THE RECORDS:
++++++++++++++++++++

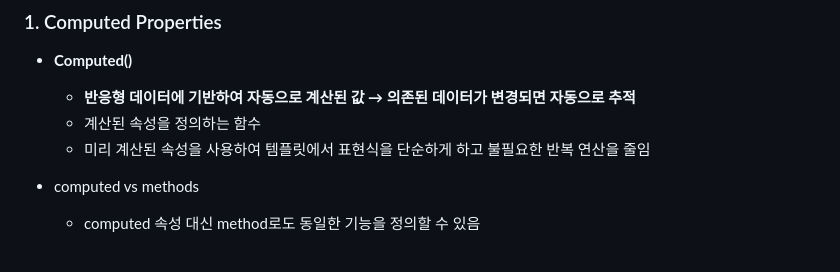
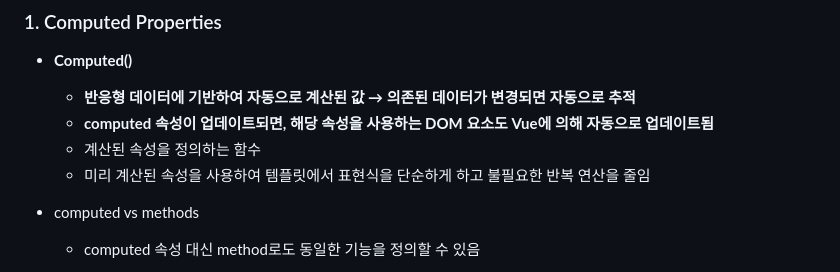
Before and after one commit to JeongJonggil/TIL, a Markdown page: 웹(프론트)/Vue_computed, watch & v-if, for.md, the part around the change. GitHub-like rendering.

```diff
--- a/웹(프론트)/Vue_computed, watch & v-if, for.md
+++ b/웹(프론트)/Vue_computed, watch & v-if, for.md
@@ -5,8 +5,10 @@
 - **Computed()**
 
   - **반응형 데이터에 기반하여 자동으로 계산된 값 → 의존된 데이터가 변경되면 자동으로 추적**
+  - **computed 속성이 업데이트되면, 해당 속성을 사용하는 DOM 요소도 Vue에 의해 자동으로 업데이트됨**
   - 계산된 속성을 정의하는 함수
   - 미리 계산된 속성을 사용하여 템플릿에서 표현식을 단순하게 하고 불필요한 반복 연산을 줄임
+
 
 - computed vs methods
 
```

++++++++++++++++++++

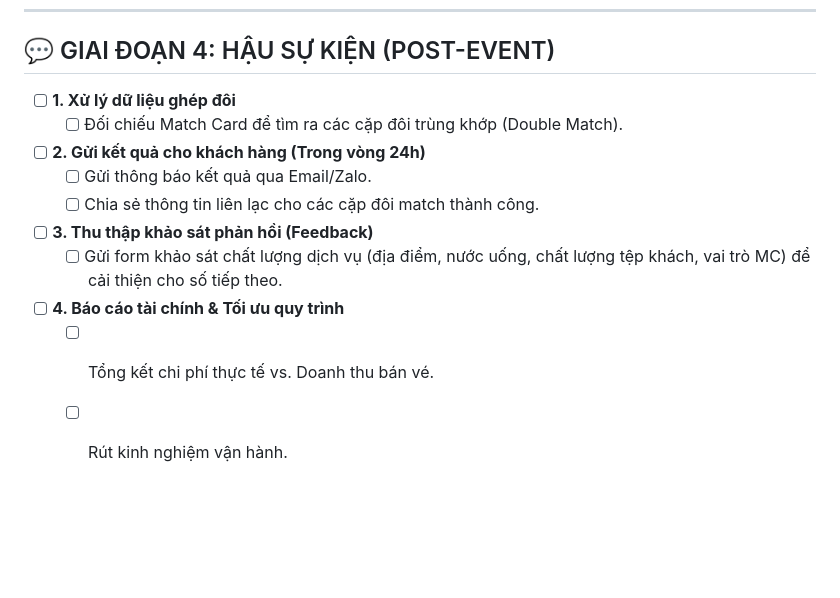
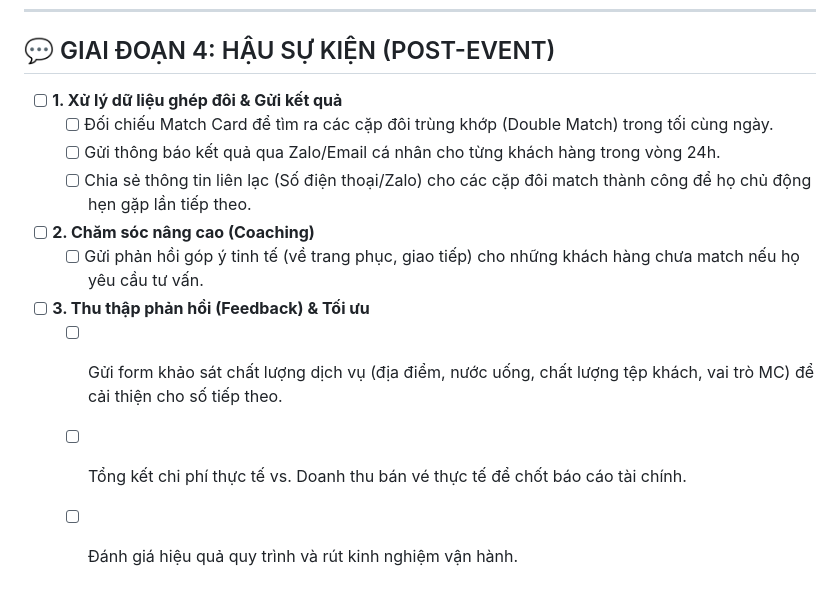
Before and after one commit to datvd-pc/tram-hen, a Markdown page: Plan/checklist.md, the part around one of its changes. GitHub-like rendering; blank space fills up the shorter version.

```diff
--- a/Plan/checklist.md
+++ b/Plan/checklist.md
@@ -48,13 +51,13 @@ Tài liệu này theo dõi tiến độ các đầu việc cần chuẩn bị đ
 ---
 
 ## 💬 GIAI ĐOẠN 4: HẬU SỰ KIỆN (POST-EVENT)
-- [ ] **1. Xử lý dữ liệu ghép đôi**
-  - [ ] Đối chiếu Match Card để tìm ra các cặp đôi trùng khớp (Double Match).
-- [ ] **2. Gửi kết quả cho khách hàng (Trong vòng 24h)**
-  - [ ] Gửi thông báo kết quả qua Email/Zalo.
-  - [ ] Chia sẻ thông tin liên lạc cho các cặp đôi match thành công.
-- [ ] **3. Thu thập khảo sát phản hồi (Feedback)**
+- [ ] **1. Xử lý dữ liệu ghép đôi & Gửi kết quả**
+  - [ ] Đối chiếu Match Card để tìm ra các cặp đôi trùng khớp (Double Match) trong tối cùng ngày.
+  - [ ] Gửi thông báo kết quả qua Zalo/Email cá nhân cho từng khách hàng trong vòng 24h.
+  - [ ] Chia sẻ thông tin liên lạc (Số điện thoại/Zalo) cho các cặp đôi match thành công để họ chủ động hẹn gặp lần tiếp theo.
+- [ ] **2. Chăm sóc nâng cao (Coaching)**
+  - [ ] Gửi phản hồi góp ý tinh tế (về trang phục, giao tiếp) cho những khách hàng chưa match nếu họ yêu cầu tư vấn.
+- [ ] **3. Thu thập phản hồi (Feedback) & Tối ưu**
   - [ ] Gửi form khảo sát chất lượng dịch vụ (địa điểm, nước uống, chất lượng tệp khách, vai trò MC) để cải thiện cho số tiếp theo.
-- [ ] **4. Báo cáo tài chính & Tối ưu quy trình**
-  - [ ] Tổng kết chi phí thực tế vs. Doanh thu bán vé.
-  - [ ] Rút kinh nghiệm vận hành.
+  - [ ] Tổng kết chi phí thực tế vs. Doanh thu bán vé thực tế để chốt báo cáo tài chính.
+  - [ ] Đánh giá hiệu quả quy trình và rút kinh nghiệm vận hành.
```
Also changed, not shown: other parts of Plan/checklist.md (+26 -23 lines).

++++++++++++++++++++

AIM OF THE TASK: Write down only the number of lines that contain the string "Markdown" in the listing.

SOLUTION TO THE EXERCISE: 2